Brief => Only the lines containing "function" should appear in the answer, copied from the listing below.

Supplied data =>
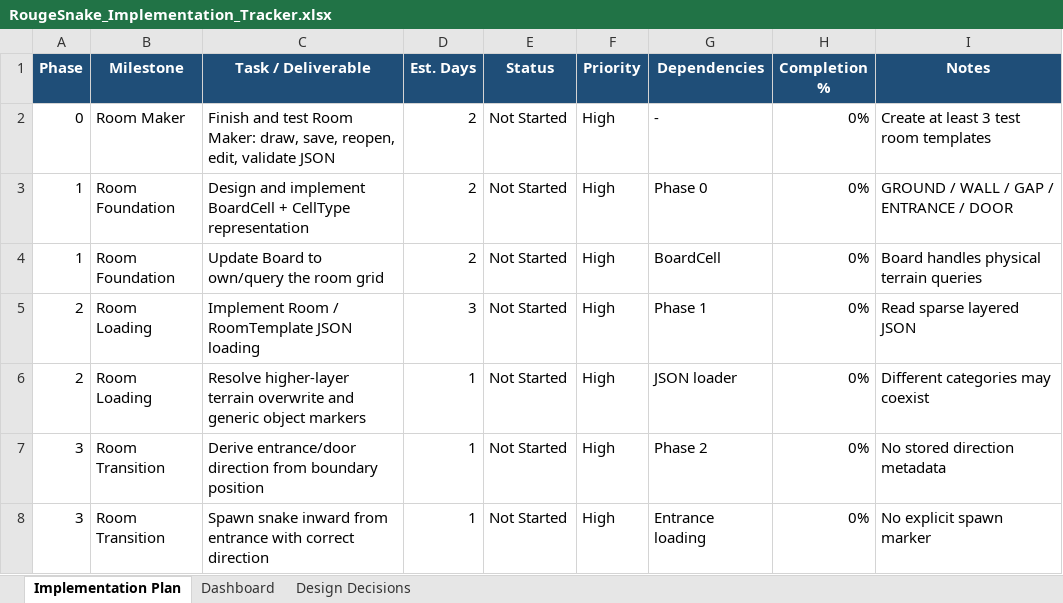
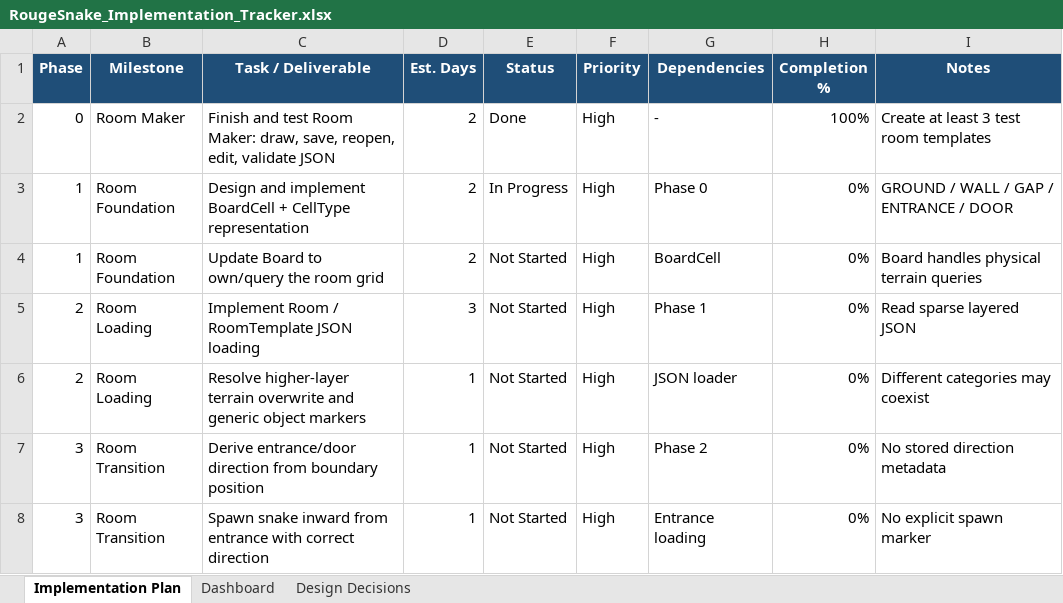
Before and after one commit to congduy1408/RougeSnake, an Excel workbook: RougeSnake_Implementation_Tracker.xlsx, sheet Implementation Plan, drawn as a sheet; only a part is shown; values as stored, in another font and other column widths than the file's, no borders; conditional formats and table styles not drawn; the diff names each change by its address in the sheet, - before the commit and + after, or states it on an @@ line.

Commit message:
Implement phase 1.1
Add Board Cell + board type
Add setting cell function
Add checking property function

```diff
--- a/RougeSnake_Implementation_Tracker.xlsx (sheet Implementation Plan)
+++ b/RougeSnake_Implementation_Tracker.xlsx (sheet Implementation Plan)
-E2 (Status): Not Started
+E2 (Status): Done
-H2 (Completion %): 0%
+H2 (Completion %): 100%
-E3 (Status): Not Started
+E3 (Status): In Progress
```
Also changed, not shown: sheet Dashboard, charts or pictures, 7 other files.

Worked solution =>
Add setting cell function
Add checking property function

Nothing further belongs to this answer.